This Proposed Arizona Law Would Take Away Wage Increase From Employees Younger Than 22 Years Old
In 2016, voters approved a new, higher minimum wage by a 2-1 margin, but Arizona House Republicans are now arguing voters only approved wage hikes for families and not for youth. They’re proposing a new law that would exempt those younger than 22 years old from the wage hike.
The bill, sponsored by Rep. Travis Grantham of Gilbert, would allow employers to pay only the federal minimum wage of $7.25 an hour to younger employees.
He argued his position on the House floor Wednesday, saying this will work to lower the 12 percent youth unemployment rate.
"Because, I know as an employer, and I know many of you as employers who are in this room, and some of you are still going to speak on this, often have to double up tasks for employees who are now making the new state minimum wage because we can't afford to hire the lower minimum wage people to do some of the menial tasks around the building," Grantham said.
But the bill received pushback from representatives who said people younger than 22 actually might have families of their own or work to help pay their family’s expenses. Democratic Rep. Raquel Teran spoke in opposition. Her district’s average income is around $29,000 annually.
"So when we're talking about these youth who are full-time students and who are working, they're not just working for experience or to be an apprentice. They're working for survival. They're working to provide the basic needs for themselves and their families," she said.

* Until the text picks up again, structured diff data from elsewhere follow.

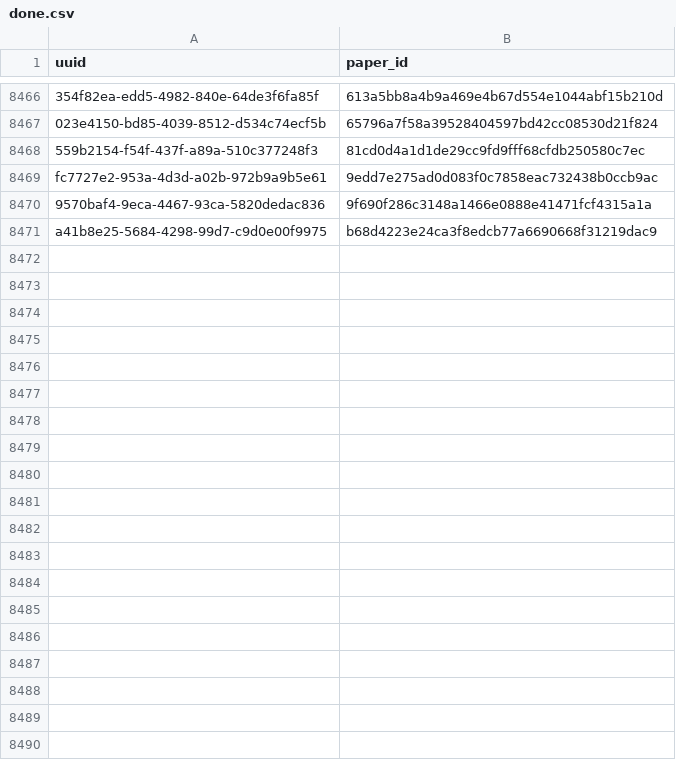
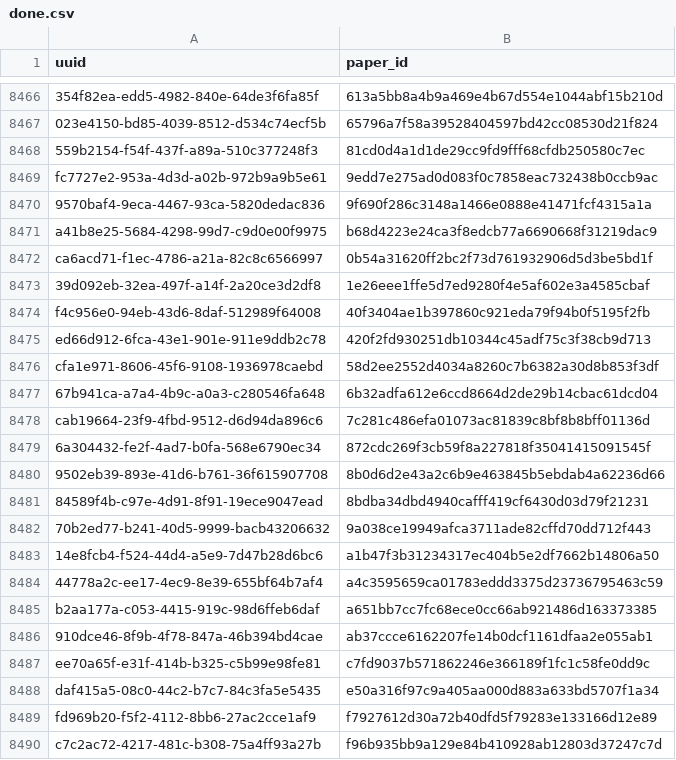
Before and after one commit to dev-SR/research-paper-downloader-pdf, a CSV file: data/info/done.csv, drawn as a sheet; only a part is shown, gaps mark what is left out; the diff covers the shown part only.

Commit message:
2686 papers downloaded

```diff
--- a/data/info/done.csv
+++ b/data/info/done.csv
@@ -8471 +8471,20 @@ fc7727e2-953a-4d3d-a02b-972b9a9b5e61,9edd7e275ad0d083f0c7858eac732438b0ccb9ac
 a41b8e25-5684-4298-99d7-c9d0e00f9975,b68d4223e24ca3f8edcb77a6690668f31219dac9
+ca6acd71-f1ec-4786-a21a-82c8c6566997,0b54a31620ff2bc2f73d761932906d5d3be5bd1f
+39d092eb-32ea-497f-a14f-2a20ce3d2df8,1e26eee1ffe5d7ed9280f4e5af602e3a4585cbaf
+f4c956e0-94eb-43d6-8daf-512989f64008,40f3404ae1b397860c921eda79f94b0f5195f2fb
+ed66d912-6fca-43e1-901e-911e9ddb2c78,420f2fd930251db10344c45adf75c3f38cb9d713
+cfa1e971-8606-45f6-9108-1936978caebd,58d2ee2552d4034a8260c7b6382a30d8b853f3df
+67b941ca-a7a4-4b9c-a0a3-c280546fa648,6b32adfa612e6ccd8664d2de29b14cbac61dcd04
+cab19664-23f9-4fbd-9512-d6d94da896c6,7c281c486efa01073ac81839c8bf8b8bff01136d
+6a304432-fe2f-4ad7-b0fa-568e6790ec34,872cdc269f3cb59f8a227818f35041415091545f
+9502eb39-893e-41d6-b761-36f615907708,8b0d6d2e43a2c6b9e463845b5ebdab4a62236d66
+84589f4b-c97e-4d91-8f91-19ece9047ead,8bdba34dbd4940cafff419cf6430d03d79f21231
+70b2ed77-b241-40d5-9999-bacb43206632,9a038ce19949afca3711ade82cffd70dd712f443
+14e8fcb4-f524-44d4-a5e9-7d47b28d6bc6,a1b47f3b31234317ec404b5e2df7662b14806a50
+44778a2c-ee17-4ec9-8e39-655bf64b7af4,a4c3595659ca01783eddd3375d23736795463c59
+b2aa177a-c053-4415-919c-98d6ffeb6daf,a651bb7cc7fc68ece0cc66ab921486d163373385
+910dce46-8f9b-4f78-847a-46b394bd4cae,ab37ccce6162207fe14b0dcf1161dfaa2e055ab1
+ee70a65f-e31f-414b-b325-c5b99e98fe81,c7fd9037b571862246e366189f1fc1c58fe0dd9c
+daf415a5-08c0-44c2-b7c7-84c3fa5e5435,e50a316f97c9a405aa000d883a633bd5707f1a34
+fd969b20-f5f2-4112-8bb6-27ac2cce1af9,f7927612d30a72b40dfd5f79283e133166d12e89
+c7c2ac72-4217-481c-b308-75a4ff93a27b,f96b935bb9a129e84b410928ab12803d37247c7d
```
Also changed, not shown: 43 added rows elsewhere in this file, data/info/errors.csv, data/info/not_found.csv, 1 other file.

To talk about this battle in the legislature, as well as a few of the other big stories from the state Capitol right now, Howard Fischer of Capitol Media Services joined The Show.